> **PROBLEM REQUIREMENTS**:
Please copy every line with the string "double" from the entries below.

> **DATA EXCERPTS**:
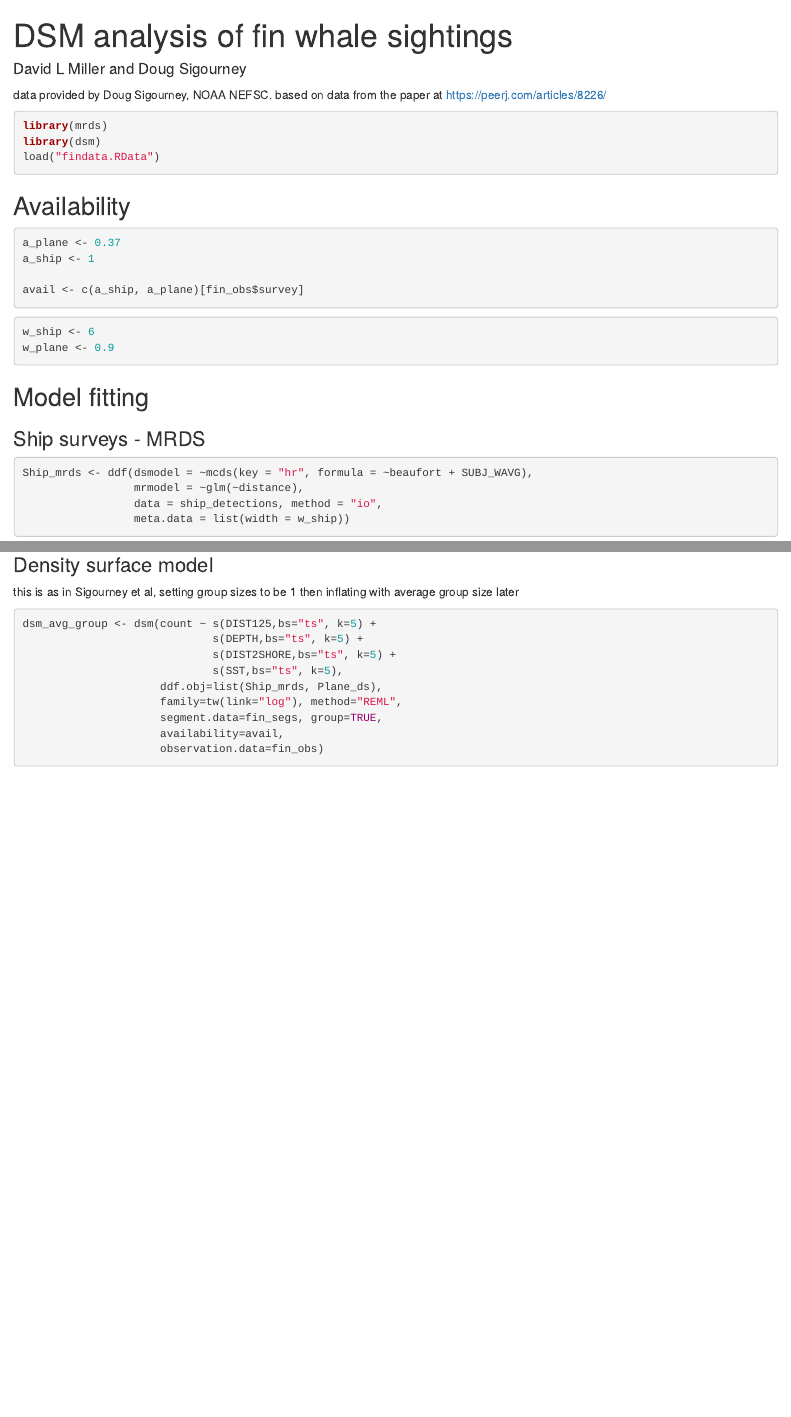
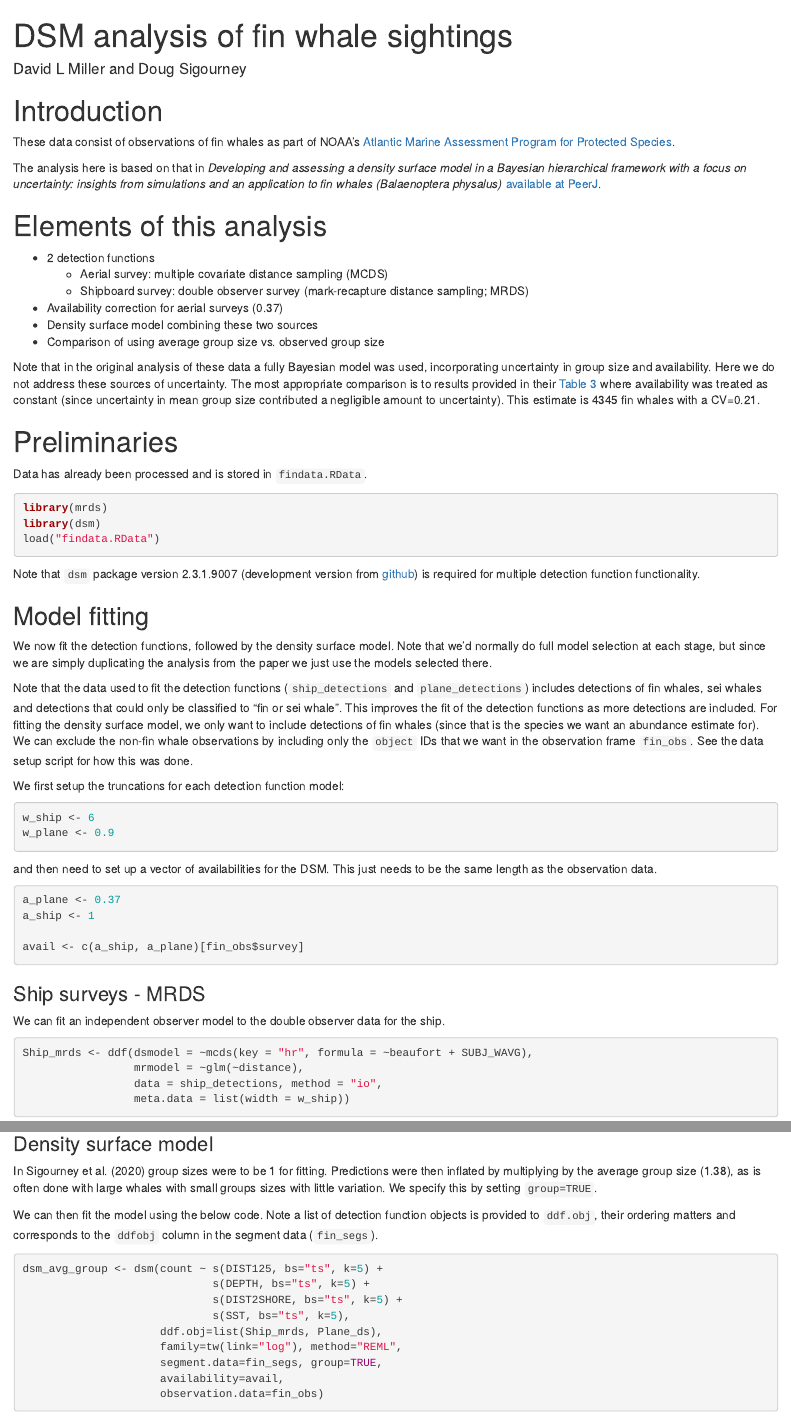
Before and after one commit to densitymodelling/nefsc_fin_mrds_dsm, an R Markdown document (dsm_fin_analysis.Rmd): the page in a window 1100 px wide, from its top, and a second part further down, joined at a grey line. Rendered offline with R 4.5, knitr and Pandoc, with nearby package versions; some code elsewhere in the file could not run offline.

Commit message:
move data, update doco

````diff
--- a/dsm_fin_analysis.Rmd
+++ b/dsm_fin_analysis.Rmd
@@ -4,7 +4,27 @@ author: David L Miller and Doug Sigourney
 
 ---
 
-data provided by Doug Sigourney, NOAA NEFSC. based on data from the paper at https://peerj.com/articles/8226/
+# Introduction
+
+These data consist of observations of fin whales as part of NOAA's [Atlantic Marine Assessment Program for Protected Species](https://www.fisheries.noaa.gov/new-england-mid-atlantic/population-assessments/atlantic-marine-assessment-program-protected).
+
+The analysis here is based on that in *Developing and assessing a density surface model in a Bayesian hierarchical framework with a focus on uncertainty: insights from simulations and an application to fin whales (Balaenoptera physalus)* [available at PeerJ](https://peerj.com/articles/8226/).
+
+# Elements of this analysis
+
+- 2 detection functions
+  - Aerial survey: multiple covariate distance sampling (MCDS)
+  - Shipboard survey: double observer survey (mark-recapture distance sampling; MRDS)
+- Availability correction for aerial surveys (0.37)
+- Density surface model combining these two sources
+- Comparison of using average group size vs. observed group size
+
+Note that in the original analysis of these data a fully Bayesian model was used, incorporating uncertainty in group size and availability. Here we do not address these sources of uncertainty. The most appropriate comparison is to results provided in their [Table 3](https://peerj.com/articles/8226/#table-3) where availability was treated as constant (since uncertainty in mean group size contributed a negligible amount to uncertainty). This estimate is 4345 fin whales with a CV=0.21.
+
+
+# Preliminaries
+
+Data has already been processed and is stored in `findata.RData`.
 
 ```{r data-and-packages}
 library(mrds)
@@ -12,10 +32,23 @@ library(dsm)
 load("findata.RData")
 ```
 
+Note that `dsm` package version 2.3.1.9007 (development version from [github](https://github.com/distancedevelopment/dsm)) is required for multiple detection function functionality.
+
+## Model fitting
+
+We now fit the detection functions, followed by the density surface model. Note that we'd normally do full model selection at each stage, but since we are simply duplicating the analysis from the paper we just use the models selected there.
+
+Note that the data used to fit the detection functions (`ship_detections` and `plane_detections`) includes detections of fin whales, sei whales and detections that could only be classified to "fin or sei whale". This improves the fit of the detection functions as more detections are included. For fitting the density surface model, we only want to include detections of fin whales (since that is the species we want an abundance estimate for). We can exclude the non-fin whale observations by including only the `object` IDs that we want in the observation frame `fin_obs`. See the data setup script for how this was done.
 
 
+We first setup the truncations for each detection function model:
 
-## Availability
+```{r truncation}
+w_ship <- 6
+w_plane <- 0.9
+```
+
+and then need to set up a vector of availabilities for the DSM. This just needs to be the same length as the observation data.
 
 ```{r availability}
 a_plane <- 0.37
@@ -24,15 +57,12 @@ a_ship <- 1
 avail <- c(a_ship, a_plane)[fin_obs$survey]
 ```
 
-```{r truncation}
-w_ship <- 6
-w_plane <- 0.9
-```
 
 
-## Model fitting
+### Ship surveys - MRDS
 
-### Ship surveys - MRDS
+We can fit an independent observer model to the double observer data for the ship.
+
 ```{r ship-mrds}
 Ship_mrds <- ddf(dsmodel = ~mcds(key = "hr", formula = ~beaufort + SUBJ_WAVG),
                  mrmodel = ~glm(~distance),
@@ -53,13 +85,16 @@ summary(Plane_ds)
 
 ### Density surface model
 
-this is as in Sigourney et al, setting group sizes to be 1 then inflating with average group size later
+
+In Sigourney et al. (2020) group sizes were to be 1 for fitting. Predictions were then inflated by multiplying by the average group size (1.38), as is often done with large whales with small groups sizes with little variation. We specify this by setting `group=TRUE`.
+
+We can then fit the model using the below code. Note a list of detection function objects is provided to `ddf.obj`, their ordering matters and corresponds to the `ddfobj` column in the segment data (`fin_segs`).
 
 ```{r dsm-avg-group}
-dsm_avg_group <- dsm(count ~ s(DIST125,bs="ts", k=5) +
-                             s(DEPTH,bs="ts", k=5) +
-                             s(DIST2SHORE,bs="ts", k=5) +
-                             s(SST,bs="ts", k=5),
+dsm_avg_group <- dsm(count ~ s(DIST125, bs="ts", k=5) +
+                             s(DEPTH, bs="ts", k=5) +
+                             s(DIST2SHORE, bs="ts", k=5) +
+                             s(SST, bs="ts", k=5),
                      ddf.obj=list(Ship_mrds, Plane_ds),
                      family=tw(link="log"), method="REML",
                      segment.data=fin_segs, group=TRUE,
````
Also changed, not shown: data_processing.R (+3 -3 lines), data/Fin_Sightings_mrds_for_DSM.csv (renamed from Fin_Sightings_mrds_for_DSM.csv), data/Final_Fin_Whale_Data_for_DSM.csv (renamed from Final_Fin_Whale_Data_for_DSM.csv), data/Mean_Summer_Covariates_By_Grid_Cell_Final.csv (renamed from Mean_Summer_Covariates_By_Grid_Cell_Final.csv), dsm_fin_analysis.html, dsm_fin_analysis.Rmd (37 more changed lines).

> **EXERCISE SOLUTION**:
+  - Shipboard survey: double observer survey (mark-recapture distance sampling; MRDS)
+We can fit an independent observer model to the double observer data for the ship.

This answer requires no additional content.